─── Provided records
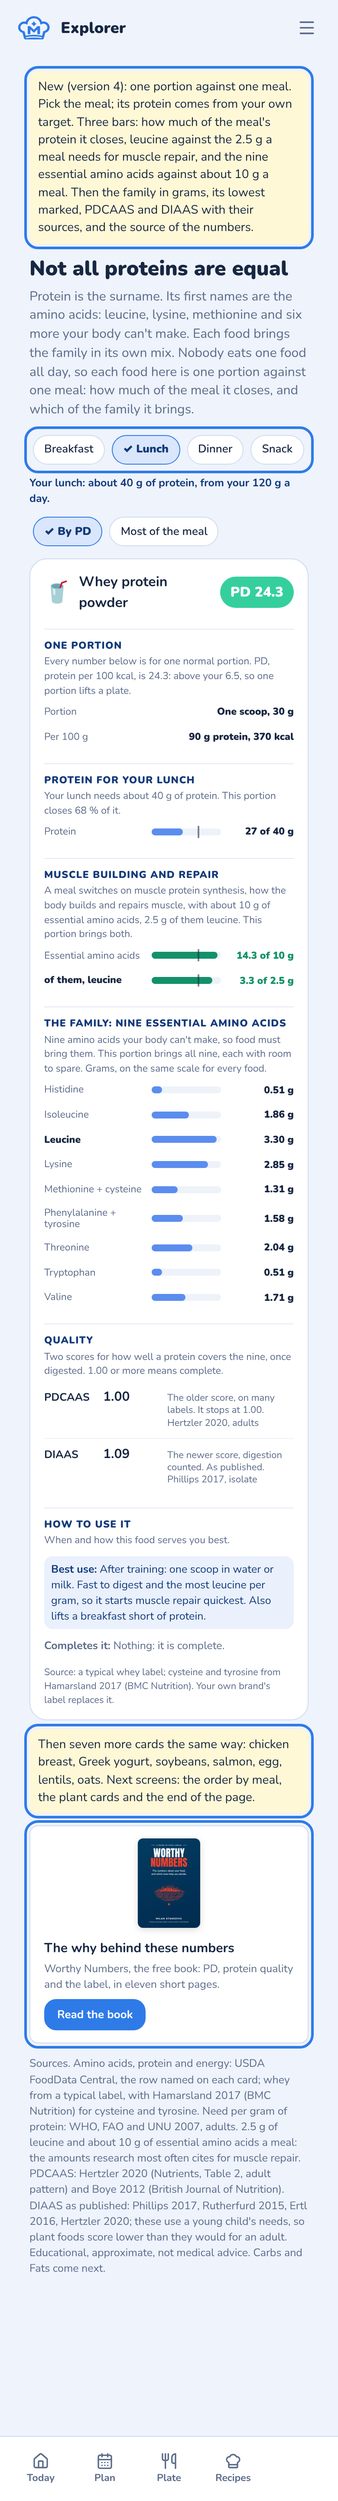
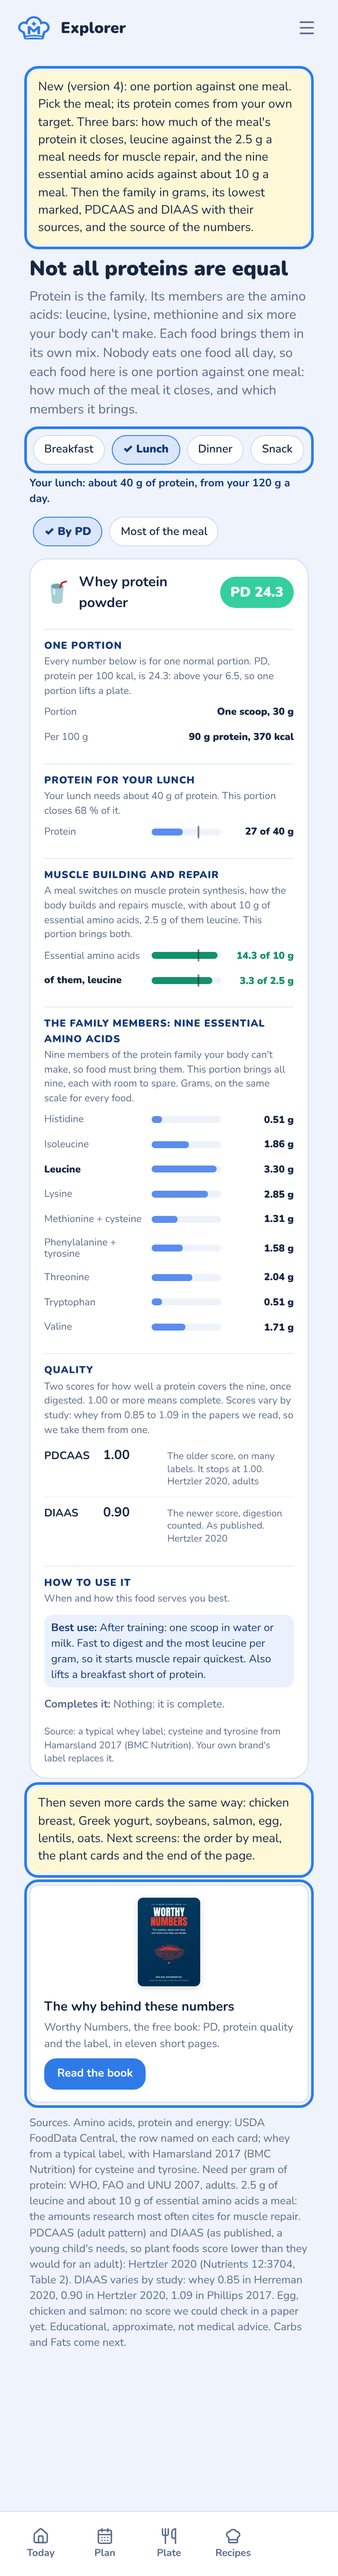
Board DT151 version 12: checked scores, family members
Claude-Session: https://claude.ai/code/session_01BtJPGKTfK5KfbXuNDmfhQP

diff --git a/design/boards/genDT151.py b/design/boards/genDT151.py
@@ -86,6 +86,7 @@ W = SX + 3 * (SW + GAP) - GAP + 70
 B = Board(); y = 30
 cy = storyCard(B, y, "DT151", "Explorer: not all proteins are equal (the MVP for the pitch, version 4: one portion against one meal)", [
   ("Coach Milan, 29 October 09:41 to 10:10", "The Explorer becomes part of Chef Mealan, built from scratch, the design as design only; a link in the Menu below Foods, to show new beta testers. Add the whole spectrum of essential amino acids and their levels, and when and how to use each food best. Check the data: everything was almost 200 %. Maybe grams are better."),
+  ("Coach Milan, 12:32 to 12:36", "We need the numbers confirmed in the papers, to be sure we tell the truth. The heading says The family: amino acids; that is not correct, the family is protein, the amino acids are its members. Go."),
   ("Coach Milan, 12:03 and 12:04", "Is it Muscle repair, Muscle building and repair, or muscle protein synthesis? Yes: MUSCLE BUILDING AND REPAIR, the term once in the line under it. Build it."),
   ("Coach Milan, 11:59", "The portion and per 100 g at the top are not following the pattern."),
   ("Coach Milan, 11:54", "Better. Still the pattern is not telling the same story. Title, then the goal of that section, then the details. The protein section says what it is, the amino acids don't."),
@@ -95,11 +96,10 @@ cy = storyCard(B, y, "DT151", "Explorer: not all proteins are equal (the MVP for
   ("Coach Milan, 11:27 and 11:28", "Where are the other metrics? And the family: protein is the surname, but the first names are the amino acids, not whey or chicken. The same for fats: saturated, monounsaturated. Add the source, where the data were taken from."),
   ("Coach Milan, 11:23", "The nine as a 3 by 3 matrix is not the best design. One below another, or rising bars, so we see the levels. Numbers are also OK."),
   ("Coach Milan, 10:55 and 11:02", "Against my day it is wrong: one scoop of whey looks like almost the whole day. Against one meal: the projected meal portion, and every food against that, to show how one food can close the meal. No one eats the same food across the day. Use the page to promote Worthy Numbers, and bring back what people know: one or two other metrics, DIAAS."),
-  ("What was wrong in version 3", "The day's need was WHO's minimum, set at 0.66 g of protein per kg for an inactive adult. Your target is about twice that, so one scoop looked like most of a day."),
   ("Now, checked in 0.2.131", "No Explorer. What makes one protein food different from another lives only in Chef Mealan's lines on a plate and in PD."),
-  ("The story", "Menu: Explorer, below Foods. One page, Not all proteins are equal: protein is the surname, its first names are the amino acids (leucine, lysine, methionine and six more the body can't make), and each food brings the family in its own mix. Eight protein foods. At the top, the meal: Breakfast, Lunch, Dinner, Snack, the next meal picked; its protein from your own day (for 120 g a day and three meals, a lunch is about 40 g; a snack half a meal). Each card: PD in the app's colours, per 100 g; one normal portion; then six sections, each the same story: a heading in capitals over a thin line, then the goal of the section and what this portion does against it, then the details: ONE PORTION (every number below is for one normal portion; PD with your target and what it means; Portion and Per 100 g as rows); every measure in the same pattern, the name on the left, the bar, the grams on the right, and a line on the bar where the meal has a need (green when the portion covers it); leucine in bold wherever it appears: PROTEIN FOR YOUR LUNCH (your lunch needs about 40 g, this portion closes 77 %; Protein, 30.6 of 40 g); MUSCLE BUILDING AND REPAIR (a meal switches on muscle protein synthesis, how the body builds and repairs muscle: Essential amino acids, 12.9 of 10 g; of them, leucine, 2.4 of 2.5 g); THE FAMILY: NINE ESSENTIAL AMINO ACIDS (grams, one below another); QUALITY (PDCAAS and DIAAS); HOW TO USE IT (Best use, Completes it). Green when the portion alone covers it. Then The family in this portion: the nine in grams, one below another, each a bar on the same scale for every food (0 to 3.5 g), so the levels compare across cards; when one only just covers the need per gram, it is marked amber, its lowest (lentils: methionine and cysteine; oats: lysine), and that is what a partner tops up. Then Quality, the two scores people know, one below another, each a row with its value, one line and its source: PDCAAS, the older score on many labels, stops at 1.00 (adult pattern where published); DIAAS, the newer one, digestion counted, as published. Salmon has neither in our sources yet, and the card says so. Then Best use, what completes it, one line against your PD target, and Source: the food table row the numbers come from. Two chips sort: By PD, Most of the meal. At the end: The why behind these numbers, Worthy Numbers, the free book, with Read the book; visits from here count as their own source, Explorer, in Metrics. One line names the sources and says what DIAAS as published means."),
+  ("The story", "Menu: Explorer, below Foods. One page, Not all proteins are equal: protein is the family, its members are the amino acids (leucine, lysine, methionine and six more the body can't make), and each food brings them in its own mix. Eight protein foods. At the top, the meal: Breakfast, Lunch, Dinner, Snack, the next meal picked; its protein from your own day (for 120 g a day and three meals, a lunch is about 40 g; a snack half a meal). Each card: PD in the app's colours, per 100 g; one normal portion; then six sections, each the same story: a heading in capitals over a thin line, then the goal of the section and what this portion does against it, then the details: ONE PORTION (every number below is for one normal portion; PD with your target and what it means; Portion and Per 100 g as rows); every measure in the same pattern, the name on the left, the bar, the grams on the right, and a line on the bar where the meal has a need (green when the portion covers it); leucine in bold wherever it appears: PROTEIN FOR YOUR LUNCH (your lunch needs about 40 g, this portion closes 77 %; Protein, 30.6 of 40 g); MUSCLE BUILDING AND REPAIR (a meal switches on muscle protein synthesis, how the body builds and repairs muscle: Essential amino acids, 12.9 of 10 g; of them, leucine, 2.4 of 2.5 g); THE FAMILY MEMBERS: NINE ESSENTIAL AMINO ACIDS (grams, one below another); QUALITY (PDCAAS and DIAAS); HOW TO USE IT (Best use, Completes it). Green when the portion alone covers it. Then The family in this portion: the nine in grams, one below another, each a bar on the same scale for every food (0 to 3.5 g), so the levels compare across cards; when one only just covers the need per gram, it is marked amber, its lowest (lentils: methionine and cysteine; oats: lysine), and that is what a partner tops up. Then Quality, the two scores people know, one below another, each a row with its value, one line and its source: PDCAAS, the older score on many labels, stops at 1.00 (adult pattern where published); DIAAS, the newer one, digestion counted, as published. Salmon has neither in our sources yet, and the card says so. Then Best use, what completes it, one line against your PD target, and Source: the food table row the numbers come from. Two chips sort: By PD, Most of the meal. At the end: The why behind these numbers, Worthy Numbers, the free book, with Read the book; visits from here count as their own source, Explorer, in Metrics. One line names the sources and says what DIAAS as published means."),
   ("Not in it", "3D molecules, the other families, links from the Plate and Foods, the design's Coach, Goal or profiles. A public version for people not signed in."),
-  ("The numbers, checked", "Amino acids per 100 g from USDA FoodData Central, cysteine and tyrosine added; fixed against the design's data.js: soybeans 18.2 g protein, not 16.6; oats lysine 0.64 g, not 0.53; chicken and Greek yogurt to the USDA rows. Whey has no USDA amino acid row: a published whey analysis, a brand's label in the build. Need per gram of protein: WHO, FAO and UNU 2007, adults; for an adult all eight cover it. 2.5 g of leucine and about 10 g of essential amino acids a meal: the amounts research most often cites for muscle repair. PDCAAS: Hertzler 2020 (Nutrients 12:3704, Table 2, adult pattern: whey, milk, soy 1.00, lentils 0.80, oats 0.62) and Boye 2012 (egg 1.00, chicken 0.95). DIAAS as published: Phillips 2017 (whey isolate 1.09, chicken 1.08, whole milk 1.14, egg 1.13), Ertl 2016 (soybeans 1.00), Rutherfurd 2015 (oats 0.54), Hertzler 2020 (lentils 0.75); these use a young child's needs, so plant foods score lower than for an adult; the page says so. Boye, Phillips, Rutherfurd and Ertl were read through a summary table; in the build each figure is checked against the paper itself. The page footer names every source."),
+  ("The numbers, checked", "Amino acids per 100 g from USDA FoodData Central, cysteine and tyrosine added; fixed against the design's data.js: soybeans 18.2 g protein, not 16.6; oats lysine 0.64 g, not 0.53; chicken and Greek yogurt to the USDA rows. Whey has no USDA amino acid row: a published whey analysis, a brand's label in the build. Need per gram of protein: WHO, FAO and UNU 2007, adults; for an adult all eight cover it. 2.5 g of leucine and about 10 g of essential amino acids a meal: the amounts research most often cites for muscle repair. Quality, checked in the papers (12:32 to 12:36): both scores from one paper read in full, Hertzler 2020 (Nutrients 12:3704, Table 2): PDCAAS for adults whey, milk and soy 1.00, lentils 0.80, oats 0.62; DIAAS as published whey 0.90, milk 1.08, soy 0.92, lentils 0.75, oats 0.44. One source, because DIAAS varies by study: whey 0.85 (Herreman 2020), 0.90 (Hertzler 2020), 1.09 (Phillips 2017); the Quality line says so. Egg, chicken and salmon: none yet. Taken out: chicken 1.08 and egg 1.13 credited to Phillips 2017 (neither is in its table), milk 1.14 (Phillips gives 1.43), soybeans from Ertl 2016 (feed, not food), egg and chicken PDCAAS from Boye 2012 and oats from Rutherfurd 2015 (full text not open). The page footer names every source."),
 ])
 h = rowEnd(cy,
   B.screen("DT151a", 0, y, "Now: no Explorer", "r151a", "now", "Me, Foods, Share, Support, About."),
──────
What the task asks:
From the records above, reproduce exactly the lines from the one with "GAP) - GAP + 70" to the one with "Milan, 12:32 to", both included, and no others.

Written reply:
@@ -86,6 +86,7 @@ W = SX + 3 * (SW + GAP) - GAP + 70
 B = Board(); y = 30
 cy = storyCard(B, y, "DT151", "Explorer: not all proteins are equal (the MVP for the pitch, version 4: one portion against one meal)", [
   ("Coach Milan, 29 October 09:41 to 10:10", "The Explorer becomes part of Chef Mealan, built from scratch, the design as design only; a link in the Menu below Foods, to show new beta testers. Add the whole spectrum of essential amino acids and their levels, and when and how to use each food best. Check the data: everything was almost 200 %. Maybe grams are better."),
+  ("Coach Milan, 12:32 to 12:36", "We need the numbers confirmed in the papers, to be sure we tell the truth. The heading says The family: amino acids; that is not correct, the family is protein, the amino acids are its members. Go."),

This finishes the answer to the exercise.